You can also get a copy of Siem Reap Angkor Visitors Guide from your hotel. I think it's a quarterly publication that's very useful because it has all the info - maps, restaus and bars, temple guide, shopping, travel and transpo, and so on. It's every tourist's survival guide. Hehe!

Uhm, if you need to use the restroom, there are a number inside the complex. Just look for WC.

Oh, I'd like to just share that it was during the SR trip that I realized that all the hours at the gym paid off. Despite the climbs which we did several times during the day and the hikes at Phnom Bakheng and Kabal Spean, not a single leg muscle ached and I wasn't running after my breath. Yey! Haha! :)

5.) Be ready to be approached by local sellers. In every temple, the vendors (kids and adults alike) will offer all sorts of souvenirs. They can be really, really annoying. At one point, I was so ready to tell them off. Instead, I would just usually walk fast with my head low and go straight to the tuktuk. I can't blame them. They're just trying to make a living. But visiting every temple and having a bunch of vendors waiting for you to exit the temple so they can all approach you with their wares while saying, "One dollah! One dollah!" can really try your patience.

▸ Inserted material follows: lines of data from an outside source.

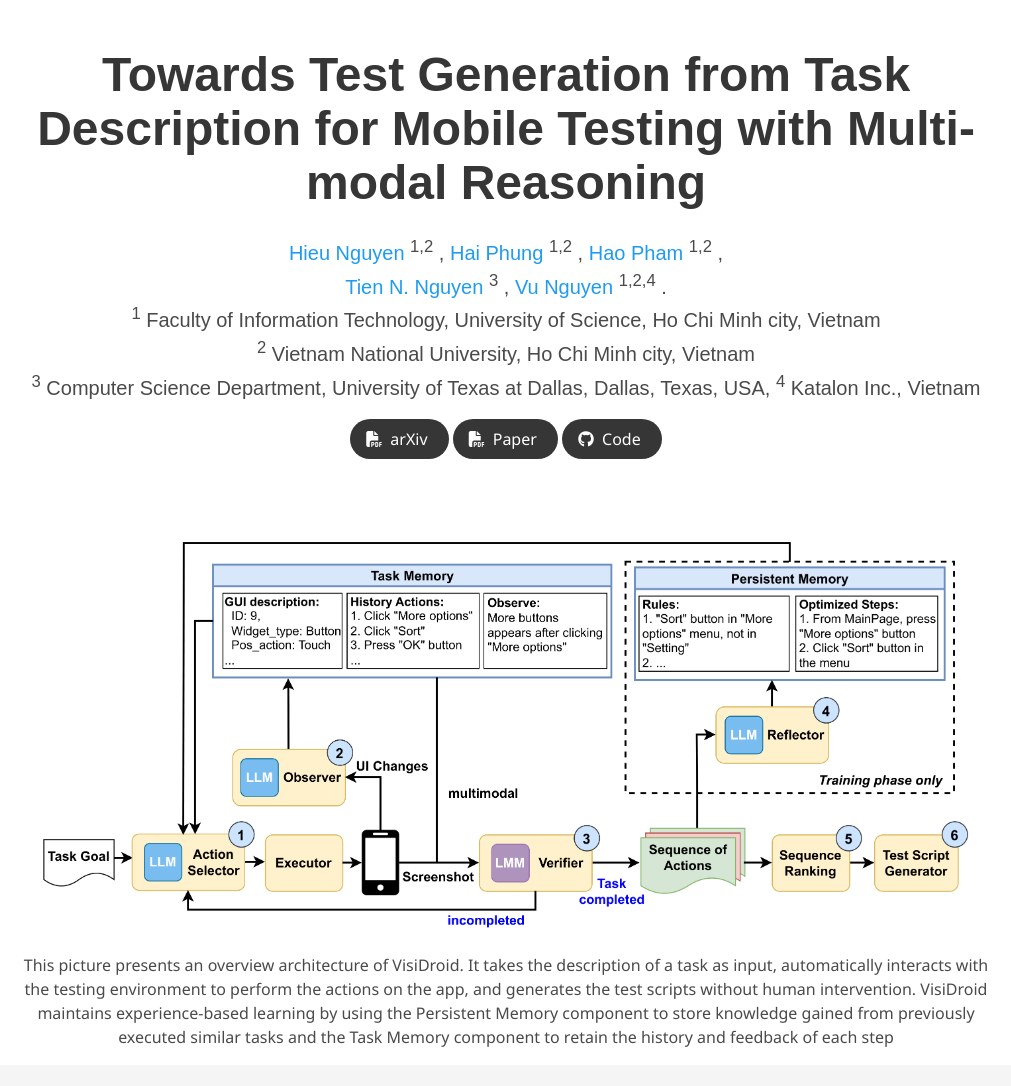
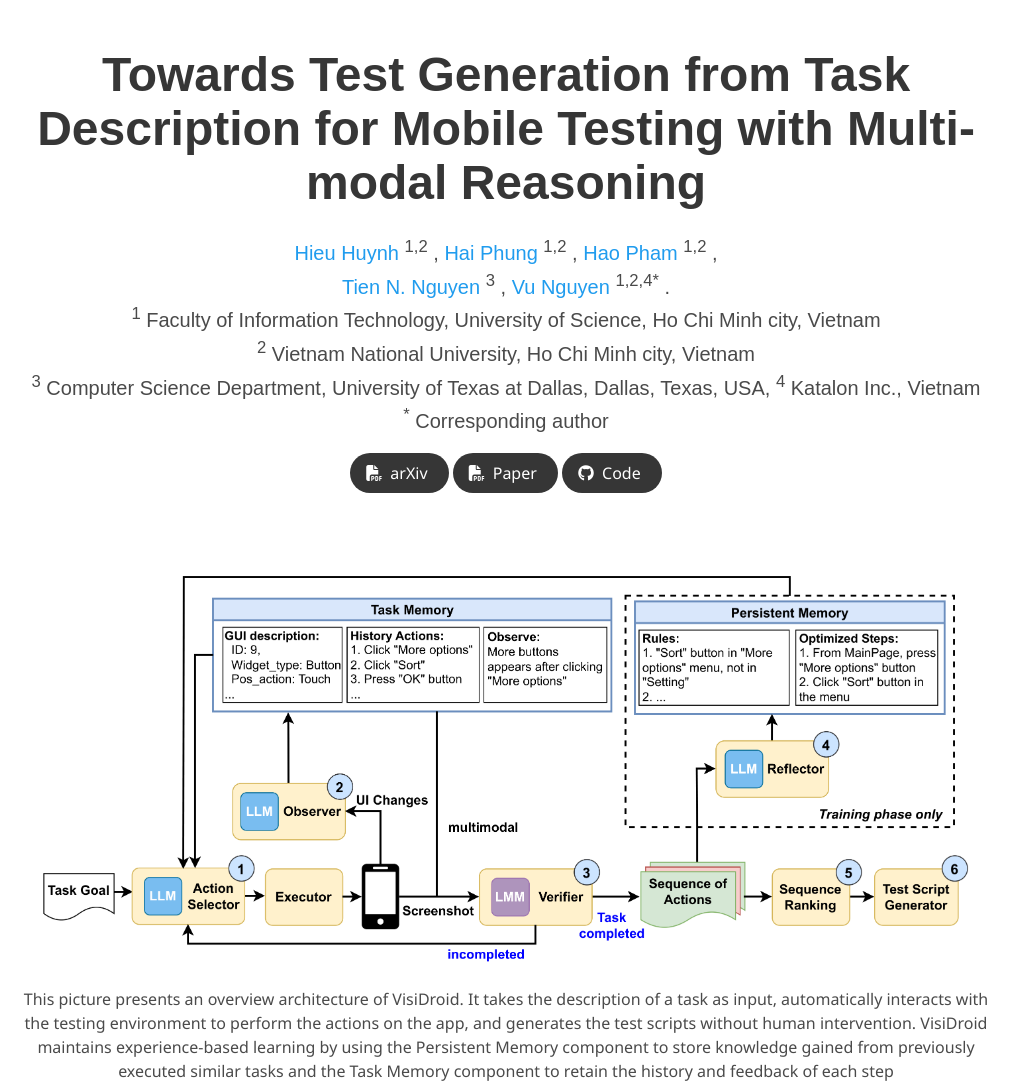
Before and after one commit to haiphung1501/visidroid-web, a plain HTML site: page index.html in a window 1280 px wide. Shown: the top 1086 px of the page, without its empty margins (134-1145 px from the left). Drawn offline with nearby package versions, Linux system fonts and the light colour scheme; some icons are missing; a web font is replaced by a local one.

Commit message:
visidroid init

```diff
--- a/index.html
+++ b/index.html
@@ -37,7 +37,7 @@ Testing with Multi-modal Reasoning." />
                         </h1>
                         <div class="is-size-5 publication-authors">
                             <span class="author-block">
-                                <a href="https://scholar.google.com/citations?user=Erc1mJ8AAAAJ&hl=en">Hieu Nguyen</a>
+                                <a href="https://scholar.google.com/citations?user=Erc1mJ8AAAAJ&hl=en">Hieu Huynh</a>
                                 <sup>1,2</sup>
                                 ,
                             </span>
@@ -63,7 +63,7 @@ Testing with Multi-modal Reasoning." />
                             </span>
                             <span class="author-block">
                                 <a href="https://nguyenvvu.net/">Vu Nguyen</a>
-                                <sup>1,2,4</sup>
+                                <sup>1,2,4*</sup>
                                 .
                             </span>
                         </div>
@@ -84,7 +84,11 @@ Testing with Multi-modal Reasoning." />
                                 <sup>4</sup>
                                 Katalon Inc., Vietnam
                             </span>
+                            <span class="author-block">
+                                <sup>*</sup> Corresponding author
+                            </span>
                             <br />
+
                         </div>
                         <div class="column has-text-centered">
                             <div class="publication-links">
@@ -242,7 +246,7 @@ Testing with Multi-modal Reasoning." />
             <code>
 @article{huynh2025visidroid,
   title={Towards Test Generation from Task Description for Mobile Testing with Multi-modal Reasoning},
-  author={Cao, Duy and Nguyen, Phu and Le, Vy and Nguyen, Tien N and Nguyen, Vu},
+  author={Huynh, Hieu and Phung, Hai and Pham, Hao and Nguyen, Tien N and Nguyen, Vu},
   journal={arXiv preprint arXiv:2504.15917},
   url={https://www.arxiv.org/abs/2504.15917},
   year={2025}
```
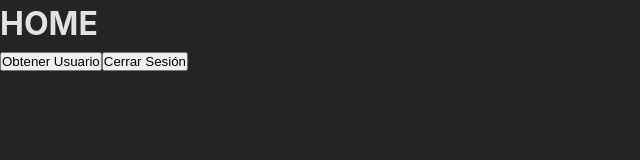
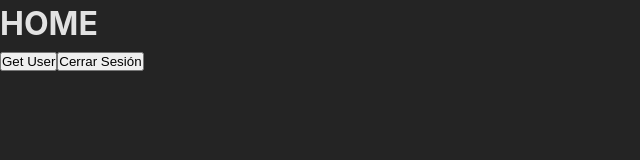
Before and after one commit to berbuzon/CLON-DE-NETFLIX, a React (Vite) app: page / in a window 1280 px wide. Shown: the top 160 px of the page, without its empty margins (0-640 px from the left). Built offline with nearby package versions, Linux system fonts and the light colour scheme.

Commit message:
backend login

```diff
--- a/src/core/auth/provider/auth_provider.jsx
+++ b/src/core/auth/provider/auth_provider.jsx
@@ -28,7 +28,7 @@ export const AuthProvider = ({ children }) => {
 
 const response = await authApi.post("/login", {email, password,});
 
-// console.log(response.data);
+console.log(response.data);
 
     setIsLoggedIn(true);
     saveLoginState(true);
--- a/src/features/home/views/home_view.jsx
+++ b/src/features/home/views/home_view.jsx
@@ -1,12 +1,13 @@
 import React from "react";
 import { useAuth } from "../../../core/auth/hooks/useAuth";
-import { authApi } from "../../../datasource/remote/auth/auth_api";
+import { authApi } from "../../../core/datasource/remote/auth/auth_api"
 
 const HomeView = () => {
-  const { logout, isLoggedIn } = useAuth();
+  const { logout } = useAuth();
 
 const getUser = async () => {
   const response = await authApi.get("/user");
+  console.log(response.data);
 }
 
   return (
@@ -14,7 +15,7 @@ const getUser = async () => {
       <h1>HOME</h1>
 
 
-      <button onClick={getUser}>Obtener Usuario</button>
+      <button onClick={getUser}>Get User</button>
       <button onClick={logout}>Cerrar Sesión</button>
     </div>
   );
--- a/src/features/login/views/login_view.jsx
+++ b/src/features/login/views/login_view.jsx
@@ -7,6 +7,7 @@ const LoginView = () => {
   const handleSubmit = (e) => {
     e.preventDefault();
 
+    try {
       //como obtengo los datos del formulario
       const form = e.target;
       const formData = new FormData(form);
@@ -18,6 +19,9 @@ const LoginView = () => {
       // console.log(email, password);
 
       login(email, password);
+    } catch (error) {
+      console.log(error);
+    }
   };
 
   return (
```
Lines whose indentation alone changed are shown as unchanged.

I bought my souvenirs at the market in Banteay Srey. There's a row of souvenir shops there. Since we're talking about shopping, I might as well say that you can also get cheap souvenirs from the Central Market. If you're a bit meticulous with the fabric of "Cambodia" souvenir shirts, buy from the Central Market. I was lucky enough to find two shirts that was made of good cotton. I think they are Old Navy overruns, because they have Old Navy tags. But of course, they could just be knockoffs. Hehe! Still, the fabric was better than the ones being sold at the temples.

And if you do decide to buy, bring out the Pinoy and always ask for a major discount. Hehe! I got 4 shirts for $9, about 8 Khmer scarves for $6, tons of magnets for $10, and 5 bracelet beads for a $1. Hehe!

So that's it basically, you've got info on the itinerary for the temples, transportation, must-bring items, and shopping tips.

For more photos, check out the albums on Facebook or just click here. :)